It is puzzling to read excited media speculation about the possible ‘turn-out’ at the General Election. One writer could hardly contain himself at the thought that it might be ‘as high as 60 per cent’. Is that high? It rather sounds as if forty out of every hundred either don’t know who to vote for or simply can’t be bothered. But which is it?
Undoubtedly there are those who find the effort of walking down the road every five years too big a burden. But the possibility is that millions are utterly disillusioned with Brown, Cameron and Clegg alike and cannot bring themselves to support any of them. If they represent a large slice of the silent 40 per cent our democracy is in a sad state. Then again the turn-out has been at these levels for many decades and maybe the lazy-bones have it.
Some experts argue that we need to know. They go on to contend that there is a way. Voting should be, they argue, mandatory but the ballot paper should include an additional line reading ‘none of them’. One imagines that the establishment would not like this prospect, one that could become a nightmare fo it should the largest vote be recorded for the ‘none’.
But it could lead to the re-emergence of Independents, it could even lead to news of a new Party. Who knows? But it would be fascinating to know why it is that a huge slice of the population never exercises the franchise that pioneers fought so hard for.

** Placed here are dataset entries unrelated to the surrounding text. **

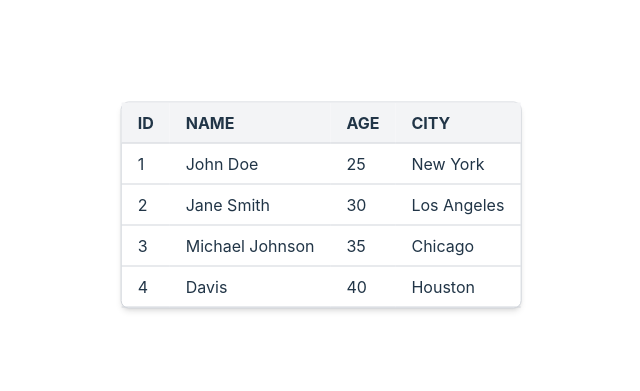
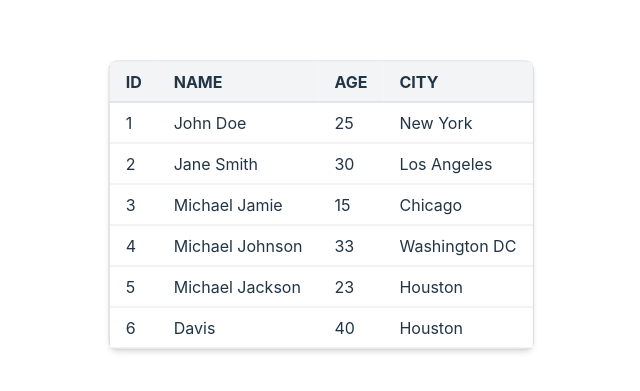
Before and after one commit to tttthecoder/Date-Picker, a React (Vite) app: page / in a window 1280 px wide. Shown: the part 195-586 px from the top of the page, without its empty margins (319-959 px from the left). Built offline with nearby package versions, Linux system fonts and the light colour scheme; the HTML template or start-up script is replaced by a standard one.

Commit message:
feat: adding dragged row styles

```diff
--- a/package.json
+++ b/package.json
@@ -12,7 +12,8 @@
   "dependencies": {
     "react": "^18.3.1",
     "react-dom": "^18.3.1",
-    "react-icons": "^5.3.0"
+    "react-icons": "^5.3.0",
+    "tailwind-merge": "^2.5.2"
   },
   "devDependencies": {
     "@eslint/js": "^9.9.0",
--- a/src/App.tsx
+++ b/src/App.tsx
@@ -11,6 +11,12 @@ function App() {
           age: number;
           city: string;
         }>
+          baseRowClass={
+            "bg-white border-b border-gray-200 hover:bg-gray-100  duration-200"
+          }
+          sortBy={"id"}
+          sortOrder={"ASC"}
+          draggedRowClass={"border-2 border-blue-400 opacity-0"}
           data={data}
         />
       </div>
--- a/src/SortableTable/TableBody.tsx
+++ b/src/SortableTable/TableBody.tsx
@@ -1,81 +1,135 @@
-import { DragEvent, useContext, useEffect, useRef } from "react";
+import { DragEvent, TransitionEvent, useContext, useRef } from "react";
 import { TableContext } from "./context";
 import TableRow from "./TableRow";
 
-export default function TableBody() {
-  const { rows, setSortBy, setSortOrder, page, rowsPerPage, swappingRows } =
-    useContext(TableContext);
+export default function TableBody({
+  baseRowClass,
+  draggedRowClass,
+}: {
+  baseRowClass: string;
+  draggedRowClass: string;
+}) {
+  const {
+    rows,
+    setSortBy,
+    setSortOrder,
+    page,
+    rowsPerPage,
+    swappingRows,
+    currentDraggedElementIndex,
+    setCurrentDraggedElementIndex,
+    currentDraggedOverElementIndex,
+    setCurrentDraggedOverElementIndex,
+    isSwappingAnimationOnGoing,
+    setIsSwappingAnimationOnGoing,
+  } = useContext(TableContext);
   const tableRef = useRef<HTMLTableSectionElement>(null);
-  const draggedElementIndexRef = useRef<number>(null);
-  const beingDraggedOverElementIndexRef = useRef<number>(null);
-  const isAnimationOngoing = useRef<boolean>(false);
-  useEffect(() => {
-    // release the lock and update the currently being dragged element's index correspondingly
-    if (isAnimationOngoing.current) {
-      isAnimationOngoing.current = false;
-      (draggedElementIndexRef as any).current = (
-        beingDraggedOverElementIndexRef as any
-      ).current;
-      (beingDraggedOverElementIndexRef as any).current = null;
-    }
-  });
+
   const handleDragStart = (e: DragEvent, index: any) => {
     setSortBy(null);
     setSortOrder(null);
+    setCurrentDraggedElementIndex(index);
+    setCurrentDraggedOverElementIndex(null);
+    e.dataTransfer.effectAllowed = "move";
 
-    (draggedElementIndexRef as any).current = index;
-    e.dataTransfer.effectAllowed = "move";
-  };
-  const handleDragOver = (e: DragEvent, index: number) => {
-    // draggedElementIndexRef.current is the element being currently dragged!
-    // index is the index of the element that is being dragged over!!!
-
-    e.preventDefault();
-
-    // guard for animation!
-    if (isAnimationOngoing.current) return;
-
-    if (index === draggedElementIndexRef.current) return;
-
-    // remember the being dragged over element!
-    (beingDraggedOverElementIndexRef as any).current = index;
-
-    // locking for animation!
-    isAnimationOngoing.current = true;
-
-    // handle actual DOM nodes animation
-    const currentDraggingDomNode = tableRef.current?.children![
-      draggedElementIndexRef.current as number
-    ] as HTMLTableRowElement;
-    const currentDraggedOverDomNode = tableRef.current?.children[
-      index
-    ] as HTMLTableRowElement;
-
-    if (index > draggedElementIndexRef.current!) {
-      currentDraggingDomNode.style.transform = `translateY(100%)`;
-      currentDraggedOverDomNode.style.transform = `translateY(-100%)`;
-    } else {
-      currentDraggingDomNode.style.transform = `translateY(-100%)`;
-      currentDraggedOverDomNode.style.transform = `translateY(100%)`;
-    }
-
-    currentDraggingDomNode?.addEventListener("transitionend", () => {
-      swappingRows(
-        page * rowsPerPage + draggedElementIndexRef.current!,
-        page * rowsPerPage + index
-      );
+    const freezedTargetElement = e.target;
+    const dragEndHanlder = (e: DragEvent) => {
+      setCurrentDraggedElementIndex(null);
+      setCurrentDraggedOverElementIndex(null);
+      setIsSwappingAnimationOnGoing(false);
+    };
+    (freezedTargetElement as any).addEventListener("dragend", dragEndHanlder, {
+      once: true,
     });
   };
 
+  const handleDragOver = (e: DragEvent, index: number) => {
+    e.preventDefault();
+
+    if (isSwappingAnimationOnGoing || index === currentDraggedElementIndex) {
+      return;
+    }
+
+    setIsSwappingAnimationOnGoing(true);
+    setCurrentDraggedOverElementIndex(index);
+  };
+
+  let draggedElementAnimatedStyles: string = "",
+    draggedOverElementAnimatedStyles: string = "";
+
+  if (
+    currentDraggedOverElementIndex !== null &&
+    currentDraggedElementIndex !== null &&
+    isSwappingAnimationOnGoing
+  ) {
+    draggedElementAnimatedStyles =
+      currentDraggedOverElementIndex > currentDraggedElementIndex
+        ? " translate-y-full "
+        : " -translate-y-full ";
+    draggedOverElementAnimatedStyles =
+      currentDraggedOverElementIndex < currentDraggedElementIndex
+        ? " translate-y-full "
+        : " -translate-y-full ";
+  }
+
+  console.log(
+    currentDraggedElementIndex,
+    currentDraggedOverElementIndex,
+    isSwappingAnimationOnGoing
+  );
   return (
     <tbody ref={tableRef}>
       {rows.map((row, index) => {
         return (
           <TableRow
-            onDragStart={(e: DragEvent) => {
-              handleDragStart(e, index);
-            }}
-            onDragOver={(e: DragEvent) => handleDragOver(e, index)}
+            baseClass={baseRowClass}
+            cursorStylesClass={
+              currentDraggedElementIndex !== null
+                ? "cursor-grabbing"
+                : "cursor-grab"
+            }
+            draggedRowClass={
+              currentDraggedElementIndex === index ? draggedRowClass : ""
+            }
+            animatedClass={`${
+              isSwappingAnimationOnGoing
+                ? currentDraggedElementIndex === index
+                  ? draggedElementAnimatedStyles
+                  : currentDraggedOverElementIndex === index
+                  ? draggedOverElementAnimatedStyles
+                  : ""
+                : ""
+            }`}
+            onDragStart={
+              currentDraggedElementIndex === null
+                ? (e: DragEvent) => {
+                    handleDragStart(e, index);
+                  }
+                : () => {}
+            }
+            onDragOver={
+              currentDraggedElementIndex !== null
+                ? (e: DragEvent) => handleDragOver(e, index)
+                : () => {}
+            }
+            onTransitionEnd={
+              isSwappingAnimationOnGoing && currentDraggedElementIndex === index
+                ? (e: TransitionEvent) => {
+                    // only interested in transform property
+                    if (e.propertyName !== "transform") return;
+
+                    setIsSwappingAnimationOnGoing(false);
+                    setCurrentDraggedElementIndex(
+                      currentDraggedOverElementIndex
+                    );
+                    setCurrentDraggedOverElementIndex(null);
+                    swappingRows(
+                      currentDraggedElementIndex as number,
+                      currentDraggedOverElementIndex as number
+                    );
+                  }
+                : (e: TransitionEvent) => {}
+            }
             // keys here to make sure the two nodes involved in animations will get destroyed and rebuilt!
             key={row.id!.toString() + index.toString()}
             data={row}
--- a/src/SortableTable/TableRow.tsx
+++ b/src/SortableTable/TableRow.tsx
@@ -1,17 +1,33 @@
 import { TableRowProps, TableRowType } from "./type";
+import { twMerge } from "tailwind-merge";
 
-function TableRow<T extends TableRowType>({ data, ...rest }: TableRowProps<T>) {
+function TableRow<T extends TableRowType>({
+  data,
+  baseClass,
+  draggedRowClass,
+  animatedClass,
+  cursorStylesClass,
+  className,
+  ...rest
+}: TableRowProps<T>) {
   return (
     <tr
       draggable
       {...rest}
-      className={"hover:bg-gray-50 transition-transform duration-[0.09s]"}
+      style={{ transition: "all 0.06s linear" }}
+      className={twMerge(
+        baseClass,
+        draggedRowClass,
+        animatedClass,
+        cursorStylesClass
+      )}
     >
       {Object.keys(data).map((key) => {
         return (
           <td
             key={key}
-            className="max-w-[300px] py-2 px-4 border-b border-gray-300 text-ellipsis text-nowrap overflow-hidden"
+            draggable={false}
+            className="max-w-[300px] py-2 px-4 text-ellipsis text-nowrap overflow-hidden"
           >
             {data[`${key}`]}
           </td>
--- a/src/SortableTable/constants.ts
+++ b/src/SortableTable/constants.ts
@@ -1,9 +1,11 @@
 export const data = [
   { id: 1, name: "John Doe", age: 25, city: "New York" },
   { id: 2, name: "Jane Smith", age: 30, city: "Los Angeles" },
-  { id: 3, name: "Michael Johnson", age: 35, city: "Chicago" },
+  { id: 3, name: "Michael Jamie ", age: 15, city: "Chicago" },
+  { id: 4, name: "Michael Johnson ", age: 33, city: "Washington DC" },
+  { id: 5, name: "Michael Jackson ", age: 23, city: "Houston" },
   {
-    id: 4,
+    id: 6,
     name: " Davis",
     age: 40,
     city: "Houston",
--- a/src/SortableTable/context.ts
+++ b/src/SortableTable/context.ts
@@ -14,4 +14,10 @@ export const TableContext = createContext<ContextType>({
   rowsPerPage: 5,
   setRowsPerPage: () => {},
   swappingRows: (currentIndex, targetIndex) => {},
+  currentDraggedElementIndex: null,
+  setCurrentDraggedElementIndex: () => {},
+  isSwappingAnimationOnGoing: false,
+  setIsSwappingAnimationOnGoing: () => {},
+  currentDraggedOverElementIndex: null,
+  setCurrentDraggedOverElementIndex: () => {},
 });
--- a/src/SortableTable/header.tsx
+++ b/src/SortableTable/header.tsx
@@ -10,6 +10,7 @@ function header() {
         {keys.map((header) => {
           return (
             <th
+              draggable={false}
               onClick={() => {
                 sortOrder === "ASC"
                   ? setSortOrder("DESC")
--- a/src/SortableTable/index.tsx
+++ b/src/SortableTable/index.tsx
@@ -9,6 +9,8 @@ function SortableTable<T extends TableRowType>({
   data,
   sortBy = null,
   sortOrder = null,
+  baseRowClass = "",
+  draggedRowClass = "",
 }: SortableTableProps<T>) {
   const {
     rows: _rows,
@@ -23,7 +25,13 @@ function SortableTable<T extends TableRowType>({
     setRowsPerPage: _setRowsPerPage,
     swappingRows: _swappingRows,
   } = useTable(data, sortBy, sortOrder);
-
+  const [_currentDraggedElementIndex, _setCurrentDraggedElement] = useState<
+    number | null
+  >(null);
+  const [_currentDraggedOverElementIndex, _setCurrentDraggedOverElement] =
+    useState<number | null>(null);
+  const [_isSwappingAnimationOnGoing, _setIsSwappingAnimationOnGoing] =
+    useState<boolean>(false);
   return (
     <TableContext.Provider
       value={{
@@ -40,11 +48,20 @@ function SortableTable<T extends TableRowType>({
         rowsPerPage: _rowsPerPage,
         setRowsPerPage: _setRowsPerPage,
         swappingRows: _swappingRows,
+        currentDraggedElementIndex: _currentDraggedElementIndex,
+        setCurrentDraggedElementIndex: _setCurrentDraggedElement,
+        isSwappingAnimationOnGoing: _isSwappingAnimationOnGoing,
+        setIsSwappingAnimationOnGoing: _setIsSwappingAnimationOnGoing,
+        currentDraggedOverElementIndex: _currentDraggedOverElementIndex,
+        setCurrentDraggedOverElementIndex: _setCurrentDraggedOverElement,
       }}
     >
       <table className=" block bg-white border border-gray-300 shadow-md rounded-lg ">
         <Header />
-        <TableBody />
+        <TableBody
+          baseRowClass={baseRowClass}
+          draggedRowClass={draggedRowClass}
+        />
       </table>
     </TableContext.Provider>
   );
```
Also changed, not shown: src/SortableTable/type.ts (+13 -0 lines), 1 other file (tests, documents, lock files or other folders).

Alas, it is hard to believe that such a truly democratic move will ever take place. After all, Turkeys are renowned for not voting for Christmas!